_INPUT MATERIAL:_
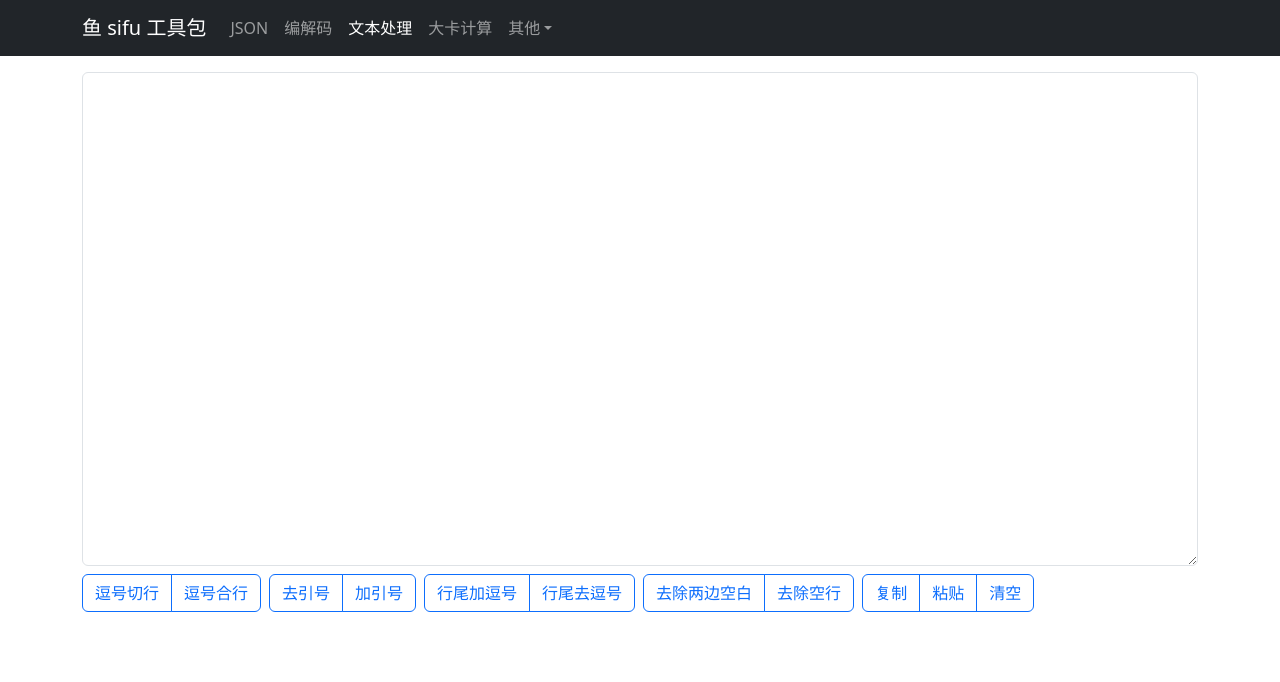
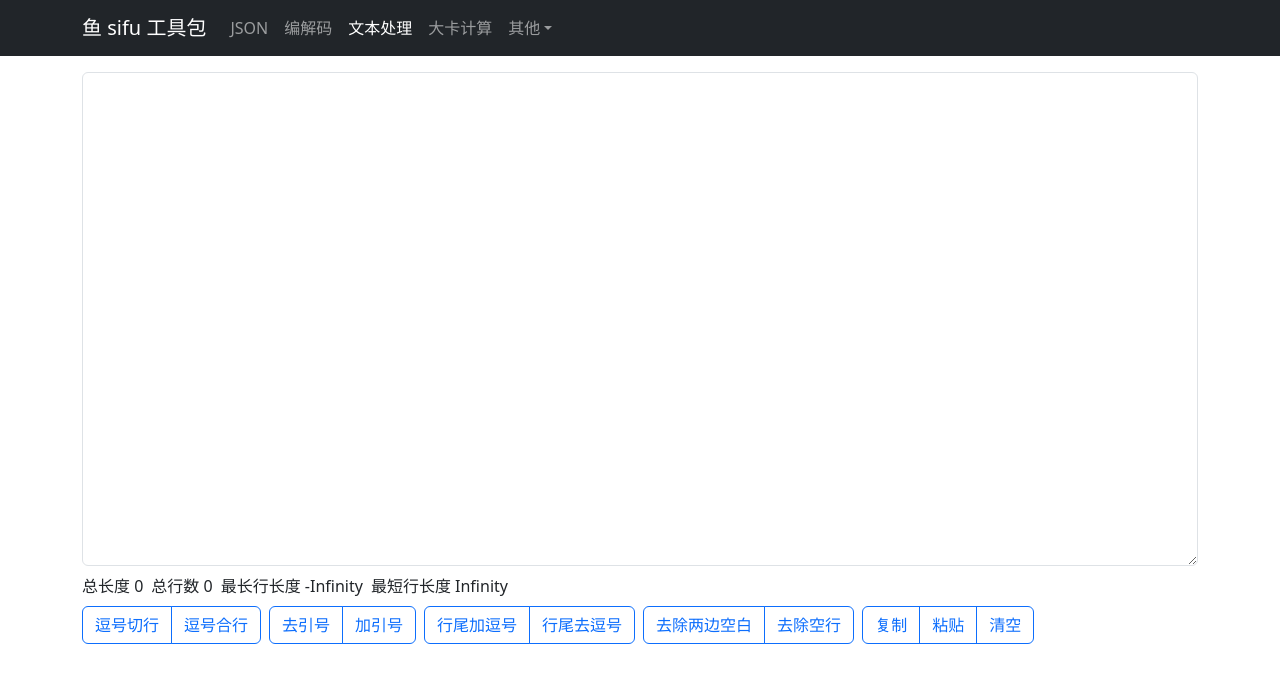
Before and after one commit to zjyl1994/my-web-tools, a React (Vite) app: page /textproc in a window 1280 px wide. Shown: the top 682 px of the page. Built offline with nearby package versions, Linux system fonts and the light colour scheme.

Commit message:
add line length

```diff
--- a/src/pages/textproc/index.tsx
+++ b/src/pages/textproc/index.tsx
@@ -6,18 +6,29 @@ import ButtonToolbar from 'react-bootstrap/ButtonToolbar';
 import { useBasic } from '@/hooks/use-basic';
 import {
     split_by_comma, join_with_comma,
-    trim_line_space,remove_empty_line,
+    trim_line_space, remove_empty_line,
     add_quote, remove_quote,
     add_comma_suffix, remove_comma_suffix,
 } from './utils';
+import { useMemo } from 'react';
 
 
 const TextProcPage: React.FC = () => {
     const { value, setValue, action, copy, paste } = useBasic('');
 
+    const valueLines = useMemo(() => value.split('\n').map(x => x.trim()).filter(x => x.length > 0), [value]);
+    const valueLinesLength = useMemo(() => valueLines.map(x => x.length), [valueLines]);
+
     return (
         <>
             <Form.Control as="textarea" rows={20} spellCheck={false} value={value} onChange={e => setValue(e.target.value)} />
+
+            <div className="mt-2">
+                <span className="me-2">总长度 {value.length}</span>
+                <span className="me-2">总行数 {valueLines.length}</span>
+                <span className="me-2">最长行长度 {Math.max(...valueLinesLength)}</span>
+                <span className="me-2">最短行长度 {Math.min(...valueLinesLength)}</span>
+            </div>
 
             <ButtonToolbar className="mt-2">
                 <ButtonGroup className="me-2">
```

_EXERCISE DESCRIPTION:_ Taking the listing above as a whole, state how many of its lines hold the string "const". No other output is permitted.

_REPLY:_ 4